It's worth noting that I really like Google Presentations. It can't compete with PowerPoint (particularly 2010, which is both richer and more web-aware than any previous version by a long shot), but works perfectly well for creating, sharing, and viewing presentations online. Unless I need a presentation to really pop, it's what I use almost exclusively. However, once you use SlideRocket, you probably won't ever bother with Google Presentations again. In an ideal world, in fact, Google would buy SlideRocket and simply replace Presentations with it.
Next: Click here for a demo and the rest of my review »
Not surprisingly, the marketing folks at SlideRocket do a better job than I could of explaining the features of SlideRocket. Check out the demo below, created, by the way, in SlideRocket:
Unlike Google Presentations, SlideRocket is not included for free in Google Apps. Of course, you get what you pay for, right? There is a free version that gives access to all of the cool authoring tools and allows for publishing either via embedding on a website or sharing a URL, but is quite limited in terms of file sizes and excludes the collaboration features that are arguably SlideRocket's most powerful.
These features, namely the creation of shared asset and slide libraries that can easily be used and reused, as well as the web meeting capabilities driven around SlideRocket presentations, are why most groups would look to the $24/user/month plan (discounted at $240/user/year). There are also volume and educational discounts that SlideRocket negotiates individually. While this seems pricey, especially when you are already paying $50/user/year for Apps and have most likely licensed Microsoft Office too, it's competitive with WebEx pricing, meaning that if you don't need the desktop sharing tools in WebEx, then SlideRocket can be a single solution for presentation creation, hosting, presentation, collaboration, and interactive meetings around a presentation (including audio).
Slideshows can even be presented while offline using their free desktop client that syncs copies of your shows to your computer.
This is powerful stuff, folks, and as many users have noted, SlideRocket is what Google Presentations should have been.
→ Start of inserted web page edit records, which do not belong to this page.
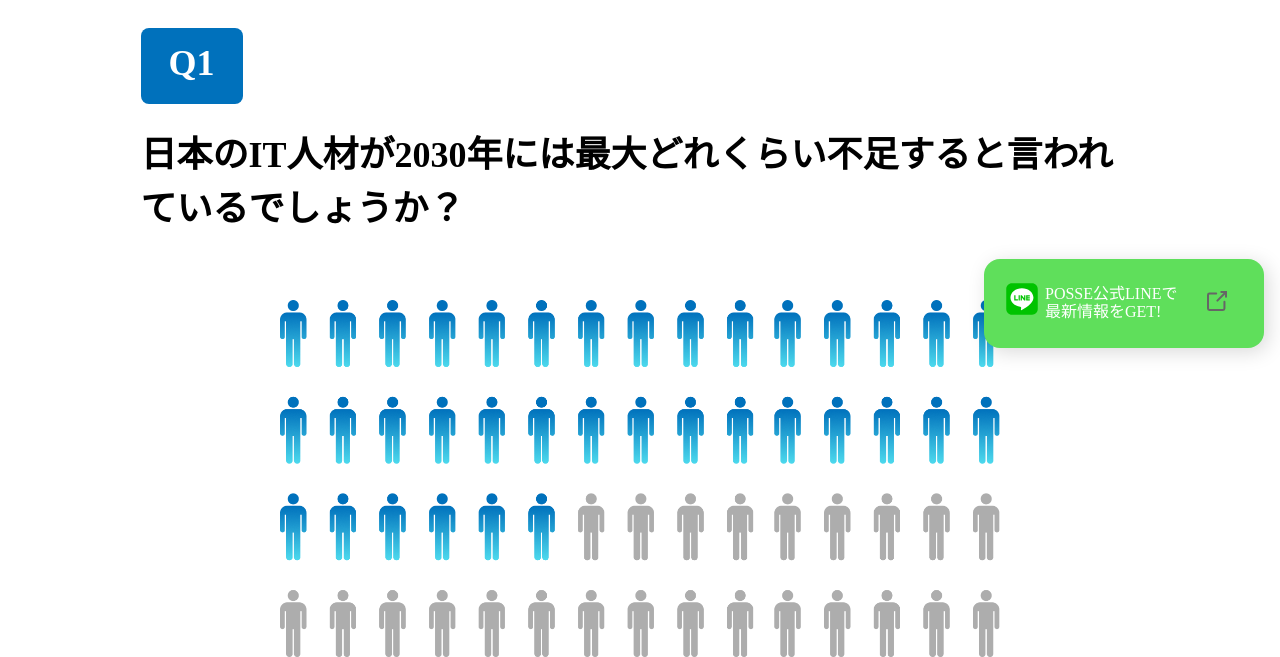
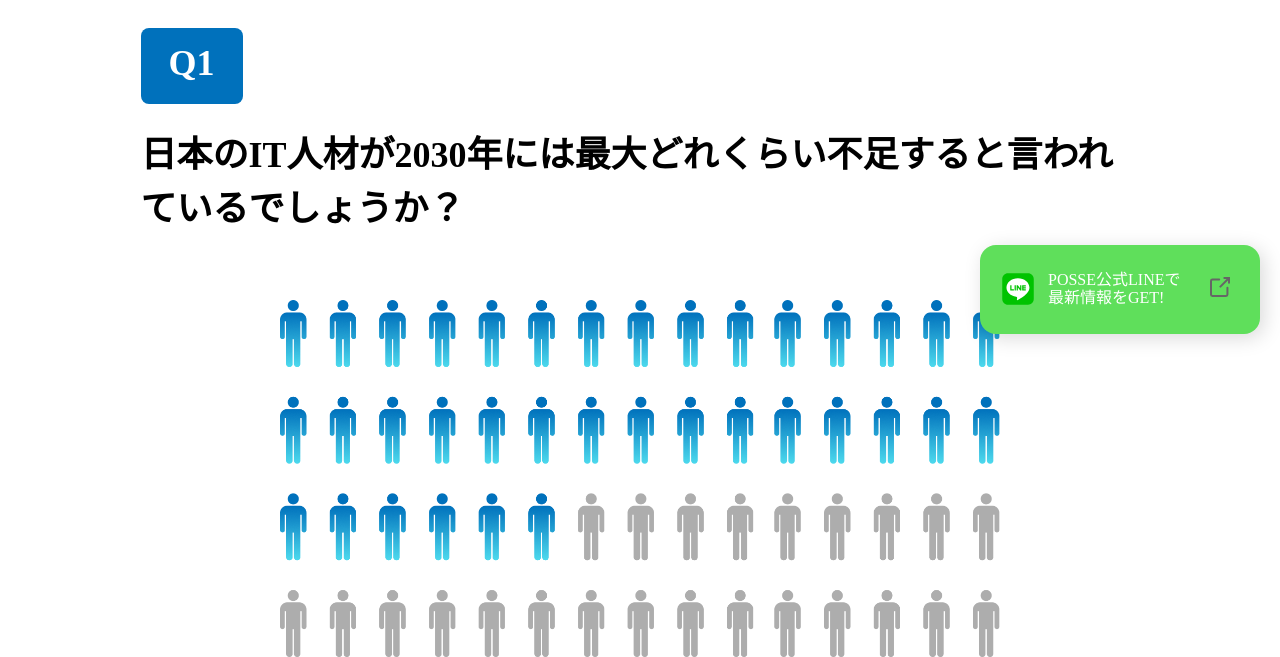
Before and after one commit to posse-ap/gen3.0-kazuki1023, a PHP site: page /quiz/index.html in a window 1280 px wide. Shown: the part 445-1102 px from the top of the page. Run offline with PHP 8.4, Linux system fonts and the light colour scheme.

Commit message:
week5微調整

```diff
--- a/quiz/style.css
+++ b/quiz/style.css
@@ -181,6 +181,7 @@
   line-height: 1.8;
   padding: 20px;
   width: 100%;
+  cursor: pointer;
 }
 .quetion1_answer_list_item_button_icon{
   margin-left: auto;
@@ -281,6 +282,7 @@
   line-height: 1.8;
   padding: 20px;
   width: 100%;
+  cursor: pointer;
 }
 .quetion2_answer_list_item_button_icon{
   margin-left: auto;
@@ -381,6 +383,7 @@
   line-height: 1.8;
   padding: 20px;
   width: 100%;
+  cursor: pointer;
 }
 .quetion3_answer_list_item_button_icon{
   margin-left: auto;
@@ -481,6 +484,7 @@
   line-height: 1.8;
   padding: 20px;
   width: 100%;
+  cursor: pointer;
 }
 .quetion4_answer_list_item_button_icon{
   margin-left: auto;
@@ -581,6 +585,7 @@
   line-height: 1.8;
   padding: 20px;
   width: 100%;
+  cursor: pointer;
 }
 .quetion5_answer_list_item_button_icon{
   margin-left: auto;
@@ -668,7 +673,6 @@
 }
 .quetion6_answer_list_item{
   display: list-item;
-  cursor: pointer;
 }
 .quetion6_answer_list_item_button{
   align-items: center;
@@ -681,6 +685,7 @@
   line-height: 1.8;
   padding: 20px;
   width: 100%;
+  cursor: pointer;
 }
 .quetion6_answer_list_item_button_icon{
   margin-left: auto;
@@ -705,6 +710,11 @@
 }
 
 /* l-lineのcss */
+.l-line{
+  max-width: 999px;
+  width: 100%;
+  margin: 0 auto;
+}
 .l-line_main{
   width: 100%;
   height: 300px;
@@ -781,8 +791,8 @@
 /* footerのcss */
 .l-footer_line{
   position: fixed;
-  bottom: 16px;
-  right: 16px;
+  bottom: 30px;
+  right: 20px;
   height: 80px;
   width: 280px;
 }
@@ -797,7 +807,7 @@
 }
 .l-footer_line_link_icon{
   font-size: 36px;
-
+  padding-top: 8px;
 }
 .l-footer_line_link_icon_img{
   width: 36px;
@@ -813,7 +823,7 @@
 }
 .l-footer_line_link_info{
   color: #fff;
-  margin-left: 5px;
+  margin-left: 12px;
 }
 .l-footer_main{
   border: solid 1px #eee;
```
This is among the richest, most user-friendly web applications I've encountered and, for organizations that depend on presentations to grow and sustain their businesses, this takes cloud-based presentation tools to a level that Google Presentations, Zoho, and Office Web Apps simply can't match.